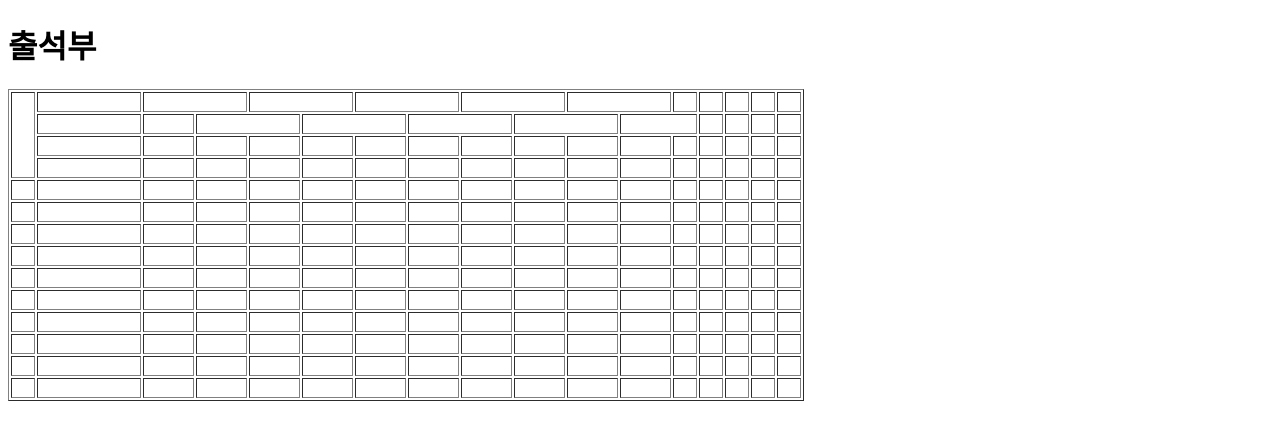
Repository: sujin9335/Front-end
Page: ClientTest/src/main/webapp/html/문제/11.html
The author's editor kept a copy of each file at every save. The page is drawn from the files as they stood at one save, then again after the next save.
The browser window is 1280 px wide. The pictures show the whole page.

Above is the page before, as saved 2023-09-21 02:43:40.

### ClientTest/src/main/webapp/html/문제/11.html
<!DOCTYPE html>
<html>
<head>
<meta charset="UTF-8">
<title>Insert title here</title>
</head>
<body>

	<!-- 12x 14-->
	<h1><b>출석부</b></h1>
	<table border="1" >
		<tr height="20">
			<td align="center" width="20" rowspan="4"></td>
			<td align="center" width="100"></td>
			<td align="center" width="100" colspan="2"></td>
			<td align="center" width="100" colspan="2"></td>
			<td align="center" width="100" colspan="2"></td>
			<td align="center" width="100" colspan="2"></td>
			<td align="center" width="100" colspan="2"></td>
			<td align="center" width="20"></td>
			<td align="center" width="20"></td>
			<td align="center" width="20"></td>
			<td align="center" width="20"></td>
			<td align="center" width="20"></td>
		</tr>
		<tr height="20">
			<td align="center"></td>
			<td align="center"></td>
			<td align="center" colspan="2"></td>
			<td align="center" colspan="2"></td>
			<td align="center" colspan="2"></td>
			<td align="center" colspan="2"></td>
			<td align="center" colspan="2"></td>
			<td align="center"></td>
			<td align="center"></td>
			<td align="center"></td>
			<td align="center"></td>
		</tr>
		<tr height="20">
			<td align="center"></td>
			<td align="center"></td>
			<td align="center"></td>
			<td align="center"></td>
			<td align="center"></td>
			<td align="center"></td>
			<td align="center"></td>
			<td align="center"></td>
			<td align="center"></td>
			<td align="center"></td>
			<td align="center"></td>
			<td align="center"></td>
			<td align="center"></td>
			<td align="center"></td>
			<td align="center"></td>
			<td align="center"></td>
		</tr>
		<tr height="20">
			<td align="center"></td>
			<td align="center"></td>
			<td align="center"></td>
			<td align="center"></td>
			<td align="center"></td>
			<td align="center"></td>
			<td align="center"></td>
			<td align="center"></td>
			<td align="center"></td>
			<td align="center"></td>
			<td align="center"></td>
			<td align="center"></td>
			<td align="center"></td>
			<td align="center"></td>
			<td align="center"></td>
			<td align="center"></td>
		</tr>
		<tr height="20">
			<td align="center"></td>
			<td align="center"></td>
			<td align="center"></td>
			<td align="center"></td>
			<td align="center"></td>
			<td align="center"></td>
			<td align="center"></td>
			<td align="center"></td>
			<td align="center"></td>
			<td align="center"></td>
			<td align="center"></td>
			<td align="center"></td>
			<td align="center"></td>
			<td align="center"></td>
			<td align="center"></td>
			<td align="center"></td>
			<td align="center"></td>
		</tr>
		<tr height="20">
			<td align="center"></td>
			<td align="center"></td>
			<td align="center"></td>
			<td align="center"></td>
			<td align="center"></td>
			<td align="center"></td>
			<td align="center"></td>
			<td align="center"></td>
			<td align="center"></td>
			<td align="center"></td>
			<td align="center"></td>
			<td align="center"></td>
			<td align="center"></td>
			<td align="center"></td>
			<td align="center"></td>
			<td align="center"></td>
			<td align="center"></td>
		</tr>
		<tr height="20">
			<td align="center"></td>
			<td align="center"></td>
			<td align="center"></td>
			<td align="center"></td>
			<td align="center"></td>
			<td align="center"></td>
			<td align="center"></td>
			<td align="center"></td>
			<td align="center"></td>
			<td align="center"></td>
			<td align="center"></td>
			<td align="center"></td>
			<td align="center"></td>
			<td align="center"></td>
			<td align="center"></td>
			<td align="center"></td>
			<td align="center"></td>
		</tr>
		<tr height="20">
			<td align="center"></td>
			<td align="center"></td>
			<td align="center"></td>
			<td align="center"></td>
			<td align="center"></td>
			<td align="center"></td>
			<td align="center"></td>
			<td align="center"></td>
			<td align="center"></td>
			<td align="center"></td>
			<td align="center"></td>
			<td align="center"></td>
			<td align="center"></td>
			<td align="center"></td>
			<td align="center"></td>
			<td align="center"></td>
			<td align="center"></td>
		</tr>
		<tr height="20">
			<td align="center"></td>
			<td align="center"></td>
			<td align="center"></td>
			<td align="center"></td>
			<td align="center"></td>
			<td align="center"></td>
			<td align="center"></td>
			<td align="center"></td>
			<td align="center"></td>
			<td align="center"></td>
			<td align="center"></td>
			<td align="center"></td>
			<td align="center"></td>
			<td align="center"></td>
			<td align="center"></td>
			<td align="center"></td>
			<td align="center"></td>
		</tr>
		<tr height="20">
			<td align="center"></td>
			<td align="center"></td>
			<td align="center"></td>
			<td align="center"></td>
			<td align="center"></td>
			<td align="center"></td>
			<td align="center"></td>
			<td align="center"></td>
			<td align="center"></td>
			<td align="center"></td>
			<td align="center"></td>
			<td align="center"></td>
			<td align="center"></td>
			<td align="center"></td>
			<td align="center"></td>
			<td align="center"></td>
			<td align="center"></td>
		</tr>
		<tr height="20">
			<td align="center"></td>
			<td align="center"></td>
			<td align="center"></td>
			<td align="center"></td>
			<td align="center"></td>
			<td align="center"></td>
			<td align="center"></td>
			<td align="center"></td>
			<td align="center"></td>
			<td align="center"></td>
			<td align="center"></td>
			<td align="center"></td>
			<td align="center"></td>
			<td align="center"></td>
			<td align="center"></td>
			<td align="center"></td>
			<td align="center"></td>
		</tr>
		<tr height="20">
			<td align="center"></td>
			<td align="center"></td>
			<td align="center"></td>
			<td align="center"></td>
			<td align="center"></td>
			<td align="center"></td>
			<td align="center"></td>
			<td align="center"></td>
			<td align="center"></td>
			<td align="center"></td>
			<td align="center"></td>
			<td align="center"></td>
			<td align="center"></td>
			<td align="center"></td>
			<td align="center"></td>
			<td align="center"></td>
			<td align="center"></td>
		</tr>
		<tr height="20">
			<td align="center"></td>
			<td align="center"></td>
			<td align="center"></td>
			<td align="center"></td>
			<td align="center"></td>
			<td align="center"></td>
			<td align="center"></td>
			<td align="center"></td>
			<td align="center"></td>
			<td align="center"></td>
			<td align="center"></td>
			<td align="center"></td>
			<td align="center"></td>
			<td align="center"></td>
			<td align="center"></td>
			<td align="center"></td>
			<td align="center"></td>
		</tr>
		<tr height="20">
			<td align="center"></td>
			<td align="center"></td>
			<td align="center"></td>
			<td align="center"></td>
			<td align="center"></td>
			<td align="center"></td>
			<td align="center"></td>
			<td align="center"></td>
			<td align="center"></td>
			<td align="center"></td>
			<td align="center"></td>
			<td align="center"></td>
			<td align="center"></td>
			<td align="center"></td>
			<td align="center"></td>
			<td align="center"></td>
			<td align="center"></td>
		</tr>







	</table>





</body>
</html>

After the next save:
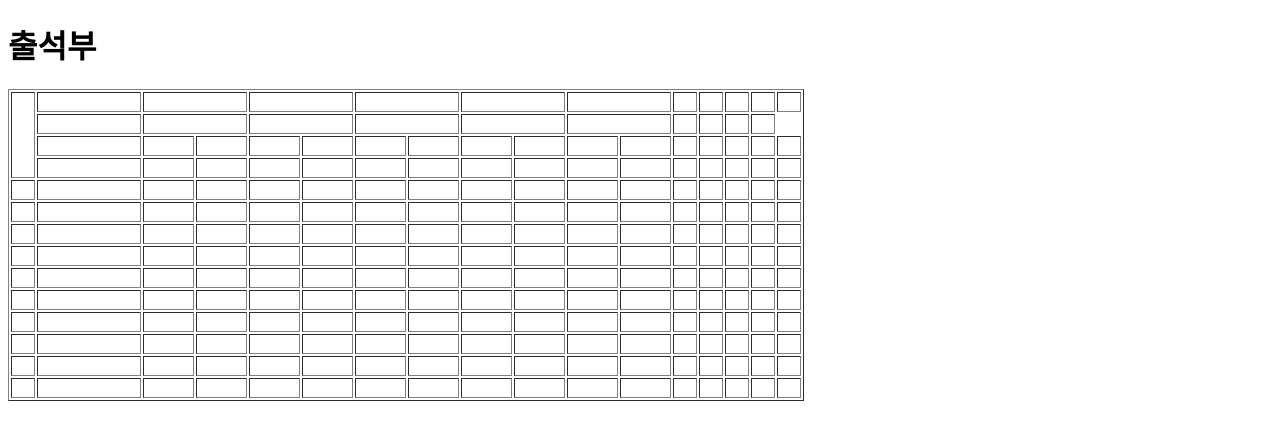
Saved 48 s later.
--- a/ClientTest/src/main/webapp/html/문제/11.html
+++ b/ClientTest/src/main/webapp/html/문제/11.html
@@ -25,7 +25,6 @@
 		</tr>
 		<tr height="20">
 			<td align="center"></td>
-			<td align="center"></td>
 			<td align="center" colspan="2"></td>
 			<td align="center" colspan="2"></td>
 			<td align="center" colspan="2"></td>
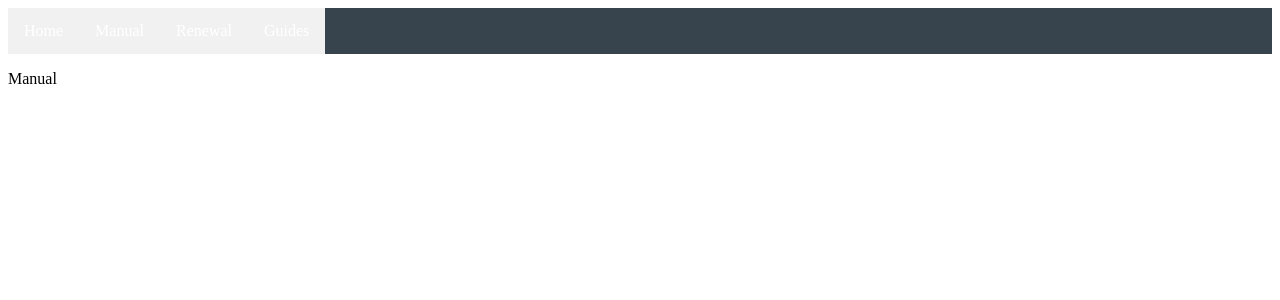
Repository: muesinga/ticketoffice-dot-info
Page: guides/manual.html
The author's editor kept a copy of each file at every save. The page is drawn from the files as they stood at one save, then again after a run of saves.
The browser window is 1280 px wide. The pictures show the whole page.

Above is the page before, as saved 2022-06-07 14:29:34.
Console error: TypeError: Cannot read properties of null (reading 'getElementsByClassName')

After the next 3 saves:
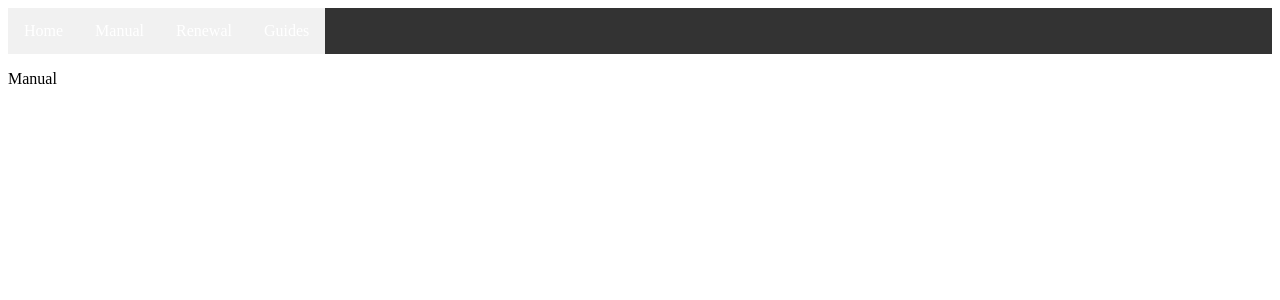
The 3 saves are shown as one change because they came seconds apart.
The last was saved 11 s later.
--- a/style/style.css
+++ b/style/style.css
@@ -3,7 +3,7 @@
     margin: 0;
     padding: 0;
     overflow: hidden;
-    background-color: #38444d;
+    background-color: #333;
   }
   .navlink {
     border: none;
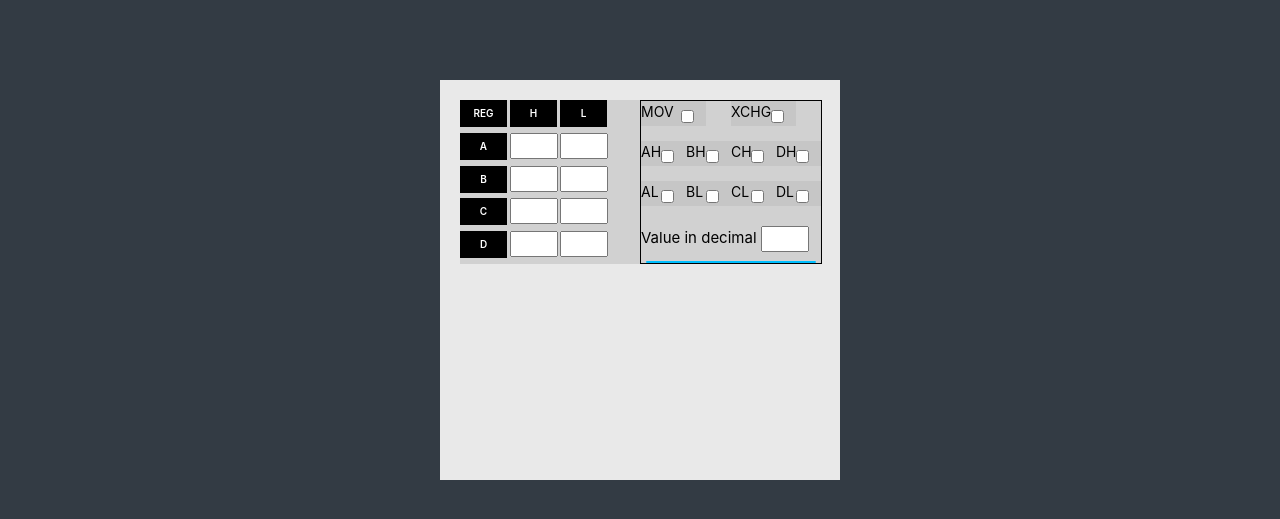
Repository: piookr-wsei/8086
Page: /
An editor plug-in stored every save of this project. The page is shown before and after the next save, followed by the edit.
The browser window is 1280 px wide. The pictures show the whole page.
The project was rebuilt for these pictures with package versions that can differ from the ones it lists, and the page was loaded fresh each time.

Above is the page before, as saved 2022-06-18 21:50:18.

### src/App.js
import React from 'react';
import { useState } from 'react';
import './App.css';
import { RegDesc, RegInput, RegWrapper, UiWindow, UiWrapper, SettingsWrapper, Labels, CheckWrapper, OpBox, LineWrap, NumDesc, RegChWrapper, Run } from './Components/Components.elements';


function App() {

  const xchg="xchg";
  const mov="mov"

  const [movChecked, setMovChecked] = useState(false);

  const [xchgChecked, setXchgChecked] = useState(false);

  const [opChosen,setOpChosen] = useState(null)

  function HandleCheck(name){
    if(name=="mov"){
      setMovChecked(!movChecked)
      setXchgChecked(false)
    }
    else if(name=="xchg"){
      setXchgChecked(!xchgChecked)
      setMovChecked(false)

    }
    setOpChosen(name)
  }

function OpChange(){
  return(
    <>
    <Labels>
      <CheckWrapper>
        MOV
        <OpBox type="checkbox"  checked={movChecked} onClick={() => HandleCheck(mov)} id="MOV"/>
      </CheckWrapper>
      <CheckWrapper style={{position:"relative", left:"10px"}}>
        XCHG
        <OpBox type="checkbox" checked={xchgChecked} onChange={() => HandleCheck(xchg)} id="XCHG" name="XCHG"/>
      </CheckWrapper>
    </Labels>
    </>
    )
  }







  return (
    <div className="App">
      <UiWindow>
        <UiWrapper>
          <RegWrapper>
            <RegDesc textContent={"REG"}/>  <RegDesc textContent={"H"}/>  <RegDesc textContent={"L"}/>

            <RegDesc textContent={"A"}/>  <RegInput maxLength={2}/> <RegInput maxLength={2}/>
            <RegDesc textContent={"B"}/>  <RegInput maxLength={2}/> <RegInput maxLength={2}/>
            <RegDesc textContent={"C"} />  <RegInput maxLength={2}/> <RegInput maxLength={2}/>
            <RegDesc textContent={"D"}/>  <RegInput maxLength={2}/> <RegInput maxLength={2}/>
          </RegWrapper>

          <SettingsWrapper>

              <OpChange/>

              <RegChWrapper>
                <CheckWrapper>
                  AH<OpBox type="checkbox"/>
                </CheckWrapper>
                <CheckWrapper>
                  BH<OpBox type="checkbox"/>
                </CheckWrapper>
                <CheckWrapper>
                  CH<OpBox type="checkbox"/>
                </CheckWrapper>
                <CheckWrapper>
                  DH<OpBox type="checkbox"/>
                </CheckWrapper>
                <CheckWrapper>
                  AL<OpBox type="checkbox"/>
                </CheckWrapper>
                <CheckWrapper>
                  BL<OpBox type="checkbox"/>
                </CheckWrapper>
                <CheckWrapper>
                  CL<OpBox type="checkbox"/>
                </CheckWrapper>
                <CheckWrapper>
                  DL<OpBox type="checkbox"/>
                </CheckWrapper>
              </RegChWrapper>

              <LineWrap>
              <NumDesc textContent={"Value in decimal"}/>  <RegInput maxLength={3} style={{width:"40px"}}/>
              </LineWrap>
              <Run></Run>
          </SettingsWrapper>



        </UiWrapper>
      </UiWindow>

    </div>
  );
}

export default App;

### src/App.css
body{
  height: 100%;
  background: rgba(1, 10, 22, 0.8);
}
.App {

}

.App-logo {
  height: 40vmin;
  pointer-events: none;
}

@media (prefers-reduced-motion: no-preference) {
  .App-logo {
    animation: App-logo-spin infinite 20s linear;
  }
}

.App-header {
  background-color: #282c34;
  min-height: 100vh;
  display: flex;
  flex-direction: column;
  align-items: center;
  justify-content: center;
  font-size: calc(10px + 2vmin);
  color: white;
}

.App-link {
  color: #61dafb;
}

@keyframes App-logo-spin {
  from {
    transform: rotate(0deg);
  }
  to {
    transform: rotate(360deg);
  }
}

### src/Components/Components.elements.js
import styled from "styled-components";

export const UiWindow = styled.div`
    height: 400px;
    width: 400px;
    background: rgb(233,233,233);
    position: relative;
    margin: auto;
    top: 80px;
`

export const UiWrapper = styled.div`
    border: 20px solid transparent;
    display: grid;
    grid-template-columns: 1fr 1fr;
`

export const RegWrapper = styled.div`
    width: 180px;
    background: rgba(0,0,0,0.1);
    position: relative;
    left: 0;
    display: grid;
    grid-template-columns: 50px 50px 50px;
`

export const RegInput = styled.input`
    height: 20px;
    width: 40px;
    margin-bottom:5px;
    text-align: center;
`

export const SettingsWrapper = styled.div`
    width: 180px;
    background: rgba(0,0,0,0.1);
    position: relative;
    right: 0;
    display: grid;
    grid-template-columns: 180px;
    border: solid 1px black;
    font-size: 14px;
    line-height: 22px;
    grid-template-rows: 40px 80px repeat(auto-fit, 40px);

`

export const RegDescSC = styled.div`
    height: 27px;
    width: 47px;
    background: black;
    margin-bottom:5px;
    color: white;
    font-weight: 600;
`

export const DescText = styled.p`
    font-size: 10px;
    text-align: center;
    position: relative;
    top: -3px;
`

export function RegDesc(props){
    return(
        <RegDescSC>
            <DescText>{props.textContent}</DescText>
        </RegDescSC>
    )
}

export const Labels = styled.div`
    display: grid;
    grid-template-columns: 80px 80px;
`

export const CheckWrapper = styled.div`
    background: rgba(0,0,0,0.05);
    min-width: 30px;
    max-width: 65px;
    height: 25px;
    display: flex;
    justify-content: space-between;
`

export const OpBox = styled.input`
    vertical-align: "middle";
    position: relative;
    top: 3px;
    left: -9px;
`

export const LineWrap = styled.div`
    width: 180px;
    display: flex;
    align-items: center;
`

export const NumSC = styled.div`
    width: 120px;
    text-align: left !important;
`

export function NumDesc(props){
    return(
        <NumSC>
            <DescText style={{textAlign: "left", fontSize:"15px"}}>{props.textContent}</DescText>
        </NumSC>
    )
}

export const RegChWrapper = styled.div`
width: 180px;
display: grid;
grid-template-columns: 45px 45px 45px 45px ;
`

export const Run = styled.button`
width: 170px;
border-radius: 10px;
border:transparent 4px;
background-color: #00bfff;
margin: 0px auto;
`

Loaded but not shown: public/index.html (common file); src/index.js (common file); src/index.css (common file); src/reportWebVitals.js (common file)

After the next save:
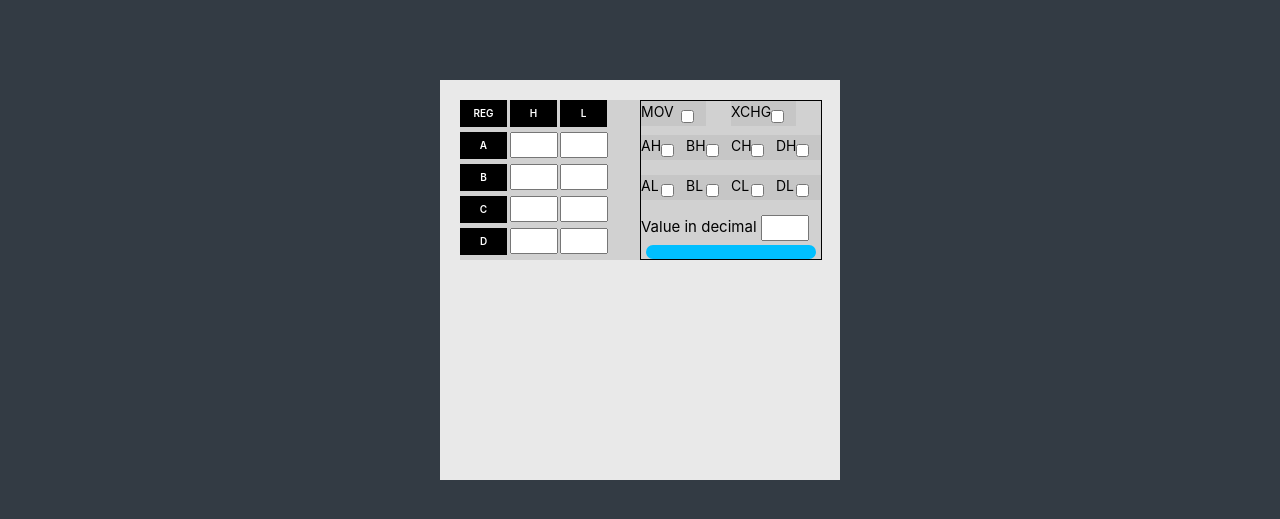
Saved 10 s later.
--- a/src/Components/Components.elements.js
+++ b/src/Components/Components.elements.js
@@ -41,7 +41,7 @@ export const SettingsWrapper = styled.div`
     border: solid 1px black;
     font-size: 14px;
     line-height: 22px;
-    grid-template-rows: 40px 80px repeat(auto-fit, 40px);
+    grid-template-rows: 34px 80px repeat(auto-fit, 30px);
 
 `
# # # # # # #
• [Description of the task]: Find the word "later" in the entries and show each line where it is found.

• [Result of the task]:
Saved 48 s later.
The last was saved 11 s later.
Saved 10 s later.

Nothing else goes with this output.